- **Task statement**
Each record that follows should be reproduced in full, character for character.

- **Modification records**
***

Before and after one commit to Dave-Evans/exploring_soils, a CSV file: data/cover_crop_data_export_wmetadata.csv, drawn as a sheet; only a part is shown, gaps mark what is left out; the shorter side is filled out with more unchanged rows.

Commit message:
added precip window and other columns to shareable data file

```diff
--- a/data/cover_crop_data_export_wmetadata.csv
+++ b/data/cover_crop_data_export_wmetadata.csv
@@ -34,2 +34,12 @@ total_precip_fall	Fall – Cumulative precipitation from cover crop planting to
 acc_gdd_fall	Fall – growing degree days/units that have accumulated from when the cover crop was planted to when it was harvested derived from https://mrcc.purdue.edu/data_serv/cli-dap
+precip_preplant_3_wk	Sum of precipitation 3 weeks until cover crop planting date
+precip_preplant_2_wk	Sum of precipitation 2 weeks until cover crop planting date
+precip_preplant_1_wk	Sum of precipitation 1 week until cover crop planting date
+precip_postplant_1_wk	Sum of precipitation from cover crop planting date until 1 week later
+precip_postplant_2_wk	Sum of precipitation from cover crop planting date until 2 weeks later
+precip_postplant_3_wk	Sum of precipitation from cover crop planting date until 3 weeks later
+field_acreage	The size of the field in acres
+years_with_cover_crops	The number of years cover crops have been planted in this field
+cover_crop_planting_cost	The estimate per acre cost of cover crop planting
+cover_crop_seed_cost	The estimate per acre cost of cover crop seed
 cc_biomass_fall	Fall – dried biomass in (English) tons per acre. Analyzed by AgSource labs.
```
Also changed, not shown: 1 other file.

***

- **Result of the exercise**
Before and after one commit to Dave-Evans/exploring_soils, a CSV file: data/cover_crop_data_export_wmetadata.csv, drawn as a sheet; only a part is shown, gaps mark what is left out; the shorter side is filled out with more unchanged rows.

Commit message:
added precip window and other columns to shareable data file

```diff
--- a/data/cover_crop_data_export_wmetadata.csv
+++ b/data/cover_crop_data_export_wmetadata.csv
@@ -34,2 +34,12 @@ total_precip_fall	Fall – Cumulative precipitation from cover crop planting to
 acc_gdd_fall	Fall – growing degree days/units that have accumulated from when the cover crop was planted to when it was harvested derived from https://mrcc.purdue.edu/data_serv/cli-dap
+precip_preplant_3_wk	Sum of precipitation 3 weeks until cover crop planting date
+precip_preplant_2_wk	Sum of precipitation 2 weeks until cover crop planting date
+precip_preplant_1_wk	Sum of precipitation 1 week until cover crop planting date
+precip_postplant_1_wk	Sum of precipitation from cover crop planting date until 1 week later
+precip_postplant_2_wk	Sum of precipitation from cover crop planting date until 2 weeks later
+precip_postplant_3_wk	Sum of precipitation from cover crop planting date until 3 weeks later
+field_acreage	The size of the field in acres
+years_with_cover_crops	The number of years cover crops have been planted in this field
+cover_crop_planting_cost	The estimate per acre cost of cover crop planting
+cover_crop_seed_cost	The estimate per acre cost of cover crop seed
 cc_biomass_fall	Fall – dried biomass in (English) tons per acre. Analyzed by AgSource labs.
```
Also changed, not shown: 1 other file.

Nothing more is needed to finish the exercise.